This similarly occurs at the end of today’s reading, when Jairus, a ruler of the synagogue – begs Jesus to heal his daughter. Weren’t the Jewish leaders opposed to Jesus? Well, some were. Others weren’t. Luke doesn’t draw clear lines on this, but instead recounts events and conversations as they happened.
Pay attention to the variety of responses to Jesus. Just today, synagogue rulers ask Jesus for help and the people of Nain report, “A great prophet has arisen among us!” Pharisees and lawyers oppose Jesus and the crowd’s assessment of Him, but one of them invites Jesus to dinner – only to judge Him for allowing a “sinner” to get too close. A group of women follows and even supports Jesus, while the Gerasenes, after witnessing that Jesus had driven demons out of a man, were seized with great fear. And finally, after raising Jairus’ (the synagogue ruler’s) daughter back to life, her parents were amazed.
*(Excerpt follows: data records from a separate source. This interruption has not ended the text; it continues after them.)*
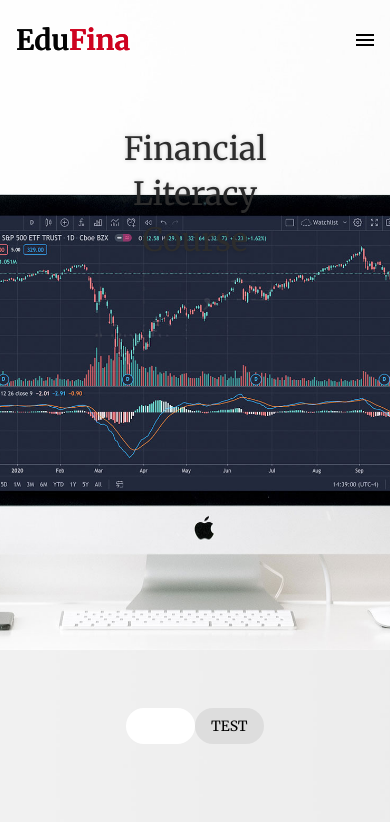
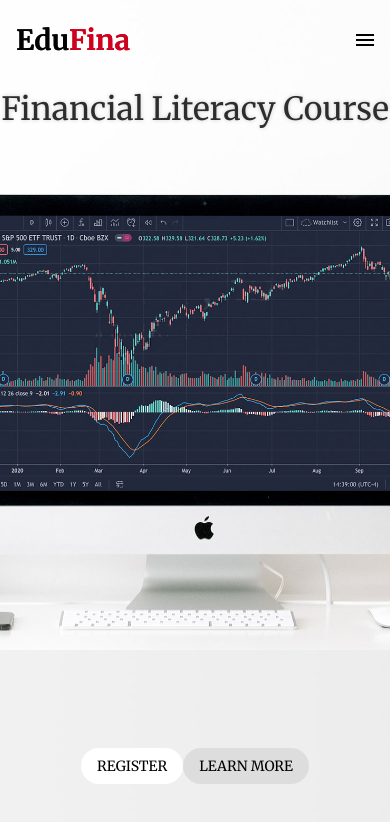
Before and after one commit to aminpaks/ali-website, a React (Create React App) app: page / in a window 390 px wide. Shown: the top 822 px of the page. Built offline with nearby package versions, Linux system fonts and the light colour scheme; what @visx/tooltip would draw is missing.

Commit message:
Update chart & home page

```diff
--- a/src/Main/Scroll.js
+++ b/src/Main/Scroll.js
@@ -1,17 +1,107 @@
-import React, { useEffect } from 'react';
+import React, { useEffect, useRef } from 'react';
 import jQuery from 'jquery';
 import './style.scss';
 import { Button } from '../UI';
 import { LayoutHome } from '../UI/LayoutHome';
+import {
+  clsx,
+  useMediaQuery,
+  useTheme,
+  makeStyles,
+  Link,
+} from '../dependencies';
 
 const getBackground = (image) => ({ backgroundImage: `url(${image}` });
 const getPublicImage = (imageUrl) => process.env.PUBLIC_URL + imageUrl;
 
+const useStyles = makeStyles({
+  scrollable: {
+    width: '100vw',
+    height: '100vh',
+    overflowY: 'scroll',
+    scrollSnapType: 'y mandatory',
+  },
+  section: {
+    width: '100%',
+    height: '100%',
+    scrollSnapAlign: 'start',
+    '& > div': {
+      width: '100%',
+      height: '100%',
+      backgroundPosition: 'top center',
+      backgroundRepeat: 'no-repeat',
+      backgroundSize: 'cover',
+    },
+    '& img': {
+      opacity: 0,
+      width: 1,
+      height: 1,
+    },
+  },
+  contents: {
+    top: 0,
+    left: 0,
+    width: '100vw',
+    position: 'fixed',
+    cursor: 'default',
+    '& h2': {
+      fontSize: '2rem',
+      fontWeight: 'normal',
+    },
+    pointerEvents: 'none',
+  },
+  contentsContainer: {
+    width: ({ mdDown }) => (mdDown ? '100vw' : undefined),
+    top: ({ mdDown }) => (mdDown ? 60 : 100),
+    left: '50%',
+    transform: ({ mdDown }) => (mdDown ? undefined : 'translateX(-50%)'),
+    opacity: 0,
+
+    color: '#2d2d2d',
+    textShadow: '0px 0px 4px rgba(0,0,0, 0.2)',
+
+    position: 'absolute',
+    textAlign: 'center',
+
+    userSelect: 'none',
+  },
+  contentsBottom: {
+    bottom: 0,
+    left: 0,
+    width: '100%',
+    position: 'fixed',
+    cursor: 'default',
+  },
+  contentsBottomContainer: {
+    left: '50%',
+    bottom: ({ mdDown }) => (mdDown ? 60 : 100),
+    transform: 'translateX(-50%)',
+    opacity: 0,
+    padding: '0 2em',
+    width: '100%',
+
+    color: 'white',
+    textShadow: '0px 0px 15px black',
+
+    position: 'absolute',
+    textAlign: 'center',
+  },
+});
+
 export const Scroll = () => {
+  const { breakpoints } = useTheme();
+  const matches = useMediaQuery(breakpoints.down('md'));
+  const classes = useStyles({ breakpoints, mdDown: matches });
+
+  const scrollableRef = useRef();
+  const scrollableEl = scrollableRef.current;
+  const contentsRef = useRef();
+  const contentsEl = contentsRef.current;
+
   useEffect(() => {
     (function ($) {
       const scrollable = $('.scrollable');
-      const sections = $('.scrollable .section');
+      const sections = $('.scrollable .abs-section');
       const scrollableEl = scrollable.get(0);
 
       const getOpacity = (top) => {
@@ -33,8 +123,10 @@ export const Scroll = () => {
         return opacity;
       };
 
-      const texts = $('.contents .container');
-      const contentBottom = $('.contents-bottom .container');
+      const texts = $('.abs-text');
+      const contentBottom = $(
+        '.abs-contents-bottom .abs-contents-bottom-container'
+      );
 
       scrollable.on('scroll', () => {
         const scrollTop = scrollableEl.scrollTop;
@@ -55,53 +147,57 @@ export const Scroll = () => {
       contentBottom.eq(0).css('z-index', 100);
     })(jQuery);
   }, []);
+
   return (
     <LayoutHome>
-      <div className="scrollable">
-        <div className="section">
+      <div
+        ref={scrollableRef}
+        className={clsx('scrollable', classes.scrollable)}
+      >
+        <div className={clsx('abs-section', classes.section)}>
           <div style={getBackground(getPublicImage('/back-01.jpg'))}>
             <img alt="background" src={getPublicImage('/back-01.jpg')} />
           </div>
         </div>
-        <div className="section">
+        <div className={clsx('abs-section', classes.section)}>
           <div style={getBackground(getPublicImage('/back-02.jpg'))}>
             <img alt="background" src={getPublicImage('/back-02.jpg')} />
           </div>
         </div>
-        <div className="section">
+        <div className={clsx('abs-section', classes.section)}>
           <div style={getBackground(getPublicImage('/back-03.jpg'))}>
             <img alt="background" src={getPublicImage('/back-03.jpg')} />
           </div>
         </div>
-        <div className="section">
+        <div className={clsx('abs-section', classes.section)}>
           <div style={getBackground(getPublicImage('/back-04.jpg'))}>
             <img alt="background" src={getPublicImage('/back-04.jpg')} />
           </div>
         </div>
       </div>
-      <div className="contents">
-        <div className="container">
+      <div ref={contentsRef} className={classes.contents}>
+        <div className={clsx('abs-text', classes.contentsContainer)}>
           <div className="text">
             <div>
               <h2>Financial Literacy Course</h2>
             </div>
           </div>
         </div>
-        <div className="container">
+        <div className={clsx('abs-text', classes.contentsContainer)}>
           <div className="text">
             <div>
               <h2>Free Resources</h2>
             </div>
           </div>
         </div>
-        <div className="container">
+        <div className={clsx('abs-text', classes.contentsContainer)}>
           <div className="text">
             <div>
               <h2>Meet Our Team</h2>
             </div>
           </div>
         </div>
-        <div className="container">
+        <div className={clsx('abs-text', classes.contentsContainer)}>
           <div className="text">
             <div>
               <h2>Schedule a Consultation</h2>
@@ -109,63 +205,50 @@ export const Scroll = () => {
           </div>
         </div>
       </div>
-      <div className="contents-bottom">
-        <div className="container">
+      <div className={clsx('abs-contents-bottom', classes.contentsBottom)}>
+        <div
+          className={clsx(
+            'abs-contents-bottom-container',
+            classes.contentsBottomContainer
+          )}
+        >
           <div className="buttons">
-            <Button color="primary">Test</Button>
-            <Button color="secondary">Test</Button>
+            <Button color="primary">Register</Button>
+            <Button color="secondary">Learn more</Button>
           </div>
         </div>
-        <div className="container">
+        <div
+          className={clsx(
+            'abs-contents-bottom-container',
+            classes.contentsBottomContainer
+          )}
+        >
           <div className="buttons">
-            <a
-              href="https://google.com/"
-              className="button"
-              target="_blank"
-              rel="noopener noreferrer"
-            >
-              Section 2 Hello
-            </a>
-            <a
-              href="https://google.com/"
-              className="button"
-              target="_blank"
-              rel="noopener noreferrer"
-            >
-              Section 2 Hello
-            </a>
+            <Button color="primary">Calculators</Button>
+            <Button to="/papers" component={Link} color="secondary">
+              Articles
+            </Button>
           </div>
         </div>
-        <div className="container">
+        <div
+          className={clsx(
+            'abs-contents-bottom-container',
+            classes.contentsBottomContainer
+          )}
+        >
           <div className="buttons">
-            <a
-              href="https://google.com/"
-              className="button inverse"
-              target="_blank"
-              rel="noopener noreferrer"
-            >
-              S#3 Hello
-            </a>
-            <a
-              href="https://google.com/"
-              className="button inverse"
-              target="_blank"
-              rel="noopener noreferrer"
-            >
-              Second
-            </a>
+            <Button color="primary">Calculators</Button>
+            <Button color="secondary">Articles</Button>
           </div>
         </div>
-        <div className="container">
+        <div
+          className={clsx(
+            'abs-contents-bottom-container',
+            classes.contentsBottomContainer
+          )}
+        >
           <div className="buttons">
-            <a
-              href="https://google.com/"
-              className="button"
-              target="_blank"
-              rel="noopener noreferrer"
-            >
-              S#4 Hello
-            </a>
+            <Button color="primary">Articles</Button>
           </div>
         </div>
       </div>
--- a/src/Main/style.scss
+++ b/src/Main/style.scss
@@ -1,77 +1,3 @@
-.scrollable {
-  width: 100vw;
-  height: 100vh;
-  overflow-y: scroll;
-  scroll-snap-type: y mandatory;
-}
-.section {
-  width: 100%;
-  height: 100%;
-  scroll-snap-align: start;
-  > div {
-    width: 100%;
-    height: 100%;
-    background-position: top center;
-    background-repeat: no-repeat;
-    background-size: cover;
-  }
-  img {
-    opacity: 0;
-    width: 1px;
-    height: 1px;
-  }
-}
-
-.contents {
-  top: 0;
-  left: 0;
-  width: 100vw;
-  position: fixed;
-  cursor: default;
-
-  .container {
-    top: 100px;
-    left: 50%;
-    transform: translateX(-50%);
-    opacity: 0;
-
-    color: #2d2d2d;
-    text-shadow: 0px 0px 4px rgba(#000, 0.2);
-
-    position: absolute;
-    text-align: center;
-
-    user-select: none;
-  }
-
-  h2 {
-    font-size: 2rem;
-    font-weight: normal;
-  }
-}
-.contents-bottom {
-  bottom: 0;
-  left: 0;
-  width: 100%;
-  position: fixed;
-  cursor: default;
-
-  .container {
-    left: 50%;
-    bottom: 100px;
-    transform: translateX(-50%);
-    opacity: 0;
-    padding: 0 2em;
-    width: 100%;
-
-    color: white;
-    text-shadow: 0px 0px 15px black;
-
-    position: absolute;
-    text-align: center;
-  }
-}
-
 .button {
   color: white;
   margin: 0 1em 0.8em;
--- a/src/Pages/Mortgage/PaymentPie.js
+++ b/src/Pages/Mortgage/PaymentPie.js
@@ -36,9 +36,9 @@ export default function Example({
       scaleOrdinal({
         domain: values.map((v) => v.label),
         range: [
-          'rgba(0,20,255,0.5)',
           'rgba(0,20,255,0.2)',
           'rgba(0,20,255,0.1)',
+          'rgba(0,20,255,0.5)',
         ],
       }),
     [data]
@@ -83,7 +83,7 @@ export default function Example({
             $
           </tspan>
           <tspan dy="10" dx="8">
-            {paymentAmount}
+            {paymentAmount.toFixed(0)}
           </tspan>
         </text>
         <text
--- a/src/UI/Theme.js
+++ b/src/UI/Theme.js
@@ -18,7 +18,7 @@ const theme = createMuiTheme({
       contrastText: '#fff',
     },
     secondary: {
-      // light: '#fff',
+      light: '#000',
       main: '#ddd',
       // dark: '#fff',
       contrastText: '#000',
@@ -32,8 +32,9 @@ const theme = createMuiTheme({
       // Name of the rule
       text: {
         fontFamily: 'inherit',
-        // Some CSS
-        color: 'white',
+      },
+      containedPrimary: {
+        color: 'black',
       },
     },
     MuiCssBaseline: {
--- /dev/null
+++ b/src/dependencies.js
@@ -0,0 +1,6 @@
+import clsx from 'clsx';
+import { Link, useLocation } from 'react-router-dom';
+import { makeStyles, useTheme } from '@material-ui/core/styles';
+import useMediaQuery from '@material-ui/core/useMediaQuery';
+
+export { clsx, useMediaQuery, useTheme, makeStyles, useLocation, Link };
```
Also changed, not shown: src/Pages/Checkout.js (+49 -2 lines), src/Pages/Mortgage/MortgageCalculator.js (+19 -2 lines), public/back-04.jpg.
And I want to highlight one more detail that is just as curious as people’s reactions. When the demon-possessed man wants to follow Jesus, Jesus permits him to “Return to your home, and declare how much God has done for you.” However, just one scene later, when Jesus raises Jairus’s daughter, “He charged [her parents] to tell no one what had happened.” So what gives? Why would Jesus tell one healed person to “Tell anyone you want,” and tell another healed person, “Don’t tell a soul”?
This contradiction is never ironed out. Does it matter that the demon-possessed man was in the region of the country of the Gerasenes – a foreign land – while Jairus’ daughter was in Galilee? Does it matter that Jairus was a synagogue official, while the demon-possessed man was an ordinary citizen? It’s hard to believe that Luke would not have noticed this. It’s even harder to believe that Jesus would be haphazard with His words. There is something more going on here, and it likely tells us something about Jesus, His purposes, and His mission.
Our verse for this week is Psalm 27:1: The LORD is my light and my salvation; whom shall I fear? The LORD is the stronghold of my life; of whom shall I be afraid?
Luke chapters 7 and 8. Now let’s read it!
27:1 The LORD is my light and my salvation;
whom shall I fear?
The LORD is the stronghold of my life;
of whom shall I be afraid?